Today, the 60 Shilling beer (abbreviated as 60 /- for 60 shillings and zero pence) has an original gravity of about 1.034. The shilling number associated with a Scottish beer was the price per barrel of the beer. On any given day, as the number of shillings per barrel was increased the original gravity typically increased. For a fixed price of a barrel of beer, as the price of ingredients changed the original gravity of the beer changed. In 1850, a 60 shilling beer had an original gravity of 1.074. The use of peat-smoked malt in the Scottish beers is NOT appropriate. If there is a slight smoke character in the beer, it is likely from the yeast working at a low temperature.
The recipe target is for an original gravity of 1.034 and about 18 IBUs for 5.5 gallons of wort. That should give you a full five gallons of beer in the fermenter after the typical losses in the kettle. The process calls for a traditional Scottish technique: you want to intentionally caramelize a portion of the wort by taking about a gallon of the wort and boiling it until the color starts to darken before adding the caramelized portion back to the full boil.
This style can double as a yeast starter to grow a lot of yeast to ferment a big beer like a Strong Scotch Ale. Once you rack the the 60 /- off the yeast you can just run the chilled wort of the big beer into the fermenter.
The bulk of the grist is Pale Ale Malt.
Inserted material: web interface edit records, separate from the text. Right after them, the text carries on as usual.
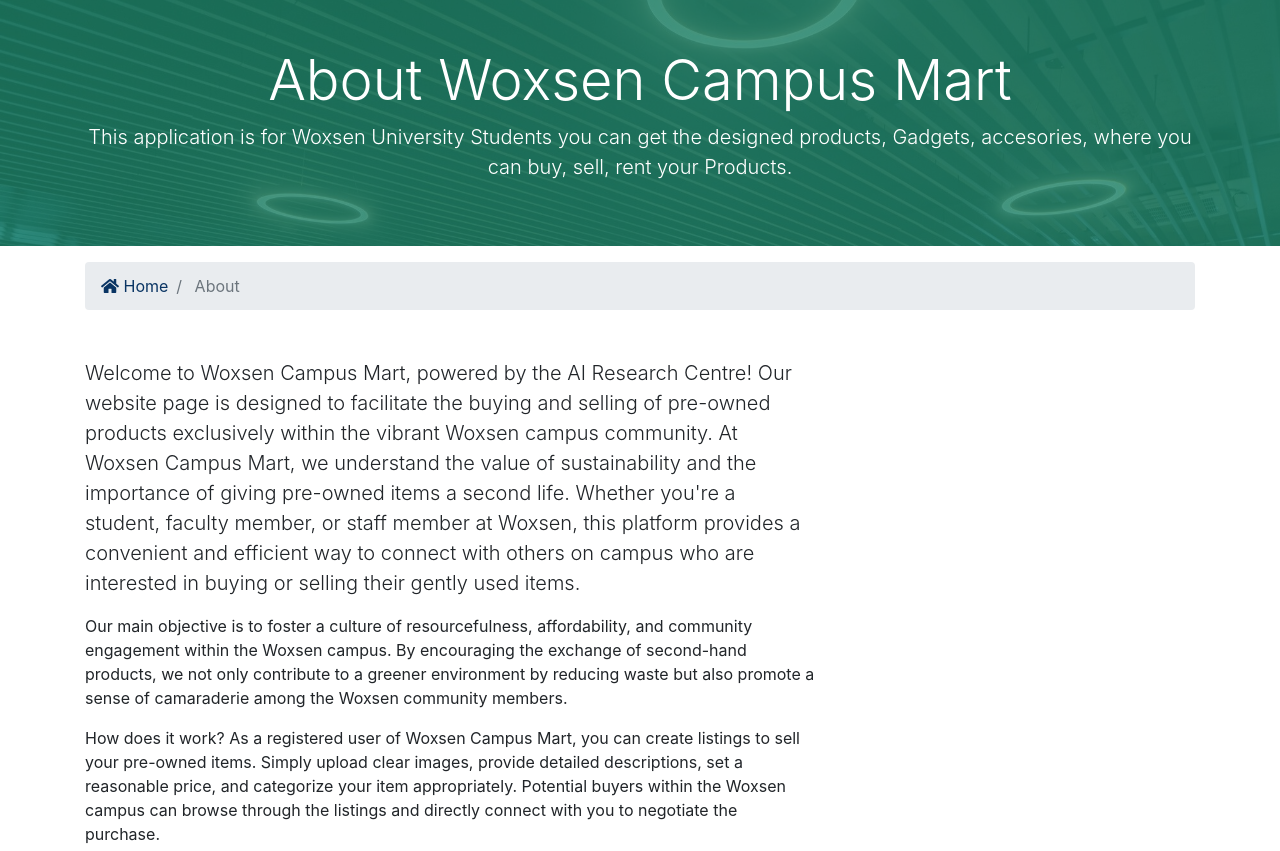
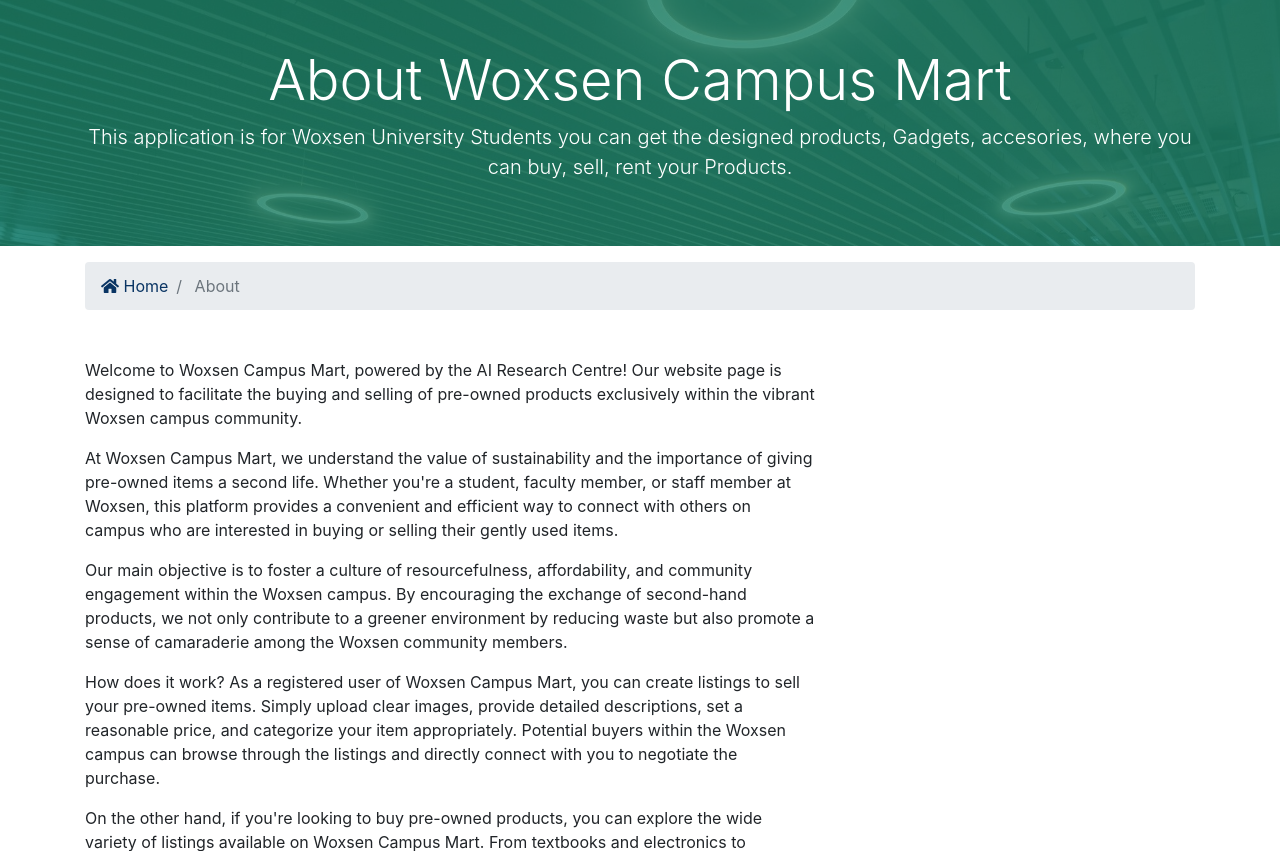
Before and after one commit to VineethReeddyBAAIML/Woxsen-Campus-Mart, a Django app: page /about/ in a window 1280 px wide. Shown: the part 107-958 px from the top of the page. Run offline with Django 3.2, Linux system fonts and the light colour scheme; some libraries are stand-ins or nearby versions.

Commit message:
Update about.html

```diff
--- a/templates/pages/about.html
+++ b/templates/pages/about.html
@@ -33,8 +33,8 @@
       <div class="row">
         <div class="col-md-8">
           <h2></h2>
-          <p class="lead">Welcome to Woxsen Campus Mart, powered by the AI Research Centre! Our website page is designed to facilitate the buying and selling of pre-owned products exclusively within the vibrant Woxsen campus community.
-At Woxsen Campus Mart, we understand the value of sustainability and the importance of giving pre-owned items a second life. Whether you're a student, faculty member, or staff member at Woxsen, this platform provides a convenient and efficient way to connect with others on campus who are interested in buying or selling their gently used items.
+          <p>Welcome to Woxsen Campus Mart, powered by the AI Research Centre! Our website page is designed to facilitate the buying and selling of pre-owned products exclusively within the vibrant Woxsen campus community.</p>
+<p>At Woxsen Campus Mart, we understand the value of sustainability and the importance of giving pre-owned items a second life. Whether you're a student, faculty member, or staff member at Woxsen, this platform provides a convenient and efficient way to connect with others on campus who are interested in buying or selling their gently used items.</p>
 
 <p>Our main objective is to foster a culture of resourcefulness, affordability, and community engagement within the Woxsen campus. By encouraging the exchange of second-hand products, we not only contribute to a greener environment by reducing waste but also promote a sense of camaraderie among the Woxsen community members.</p>
 
```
The roast barley is just to add a little depth to the color and a light dryness to the beer.
|6.50||Pale Ale Malt|
For the extract version, replace the Pale Ale malt with the light extract.
|4||Light Liquid Malt Extract|
If you do not have the ability to boil the full 7 gallons of wort in the extract recipe, try for the largest boil you can handle. If your boil volume is significantly below 7 gallons, you will probably want to increase the hop quantities. Remember, a partial boil is going to result in a slightly darker colored beer than you would get from the same ingredients used in a full volume boil.
You should produce this beer with relatively soft to moderately hard water. With the highly alkaline (carbonate) water like from most of the deep wells in the Metro area, I would suggest blending your tap water with equal parts of distilled or reverse osmosis water to reduce the hardness.
The hop bill is as follow:
|Amount (oz)||Hop Variety (pellets)||Time Left|
|1.00||East Kent Goldings 4.25%AA||60|
Post-Boil Processing and Fermentation
The yeast choices for the style include the Scottish strains White Labs Edinburgh Ale (WLP028) and Wyeast Scottish Ale (1728). No matter which yeast you select, you need to chill the wort to the suggested fermentation temperature range. Getting some oxygen into the chilled wort is a good idea, oxygen injection or even air from an aquarium pump with a sterile air filter can do the job. You can start the fermentation in to 50’s °F and let the temperature climb into the low to mid-60’s to keep the ester production low.
If you are bottle conditioning, bottle the beer after targeting about 2.0 volume of carbonation and then allow it to carbonate for a couple of weeks at room temperature.
Greg Noonan, Scotch Ale, Brewers Publications, 1993.
Scottish 60 Shilling recipe files: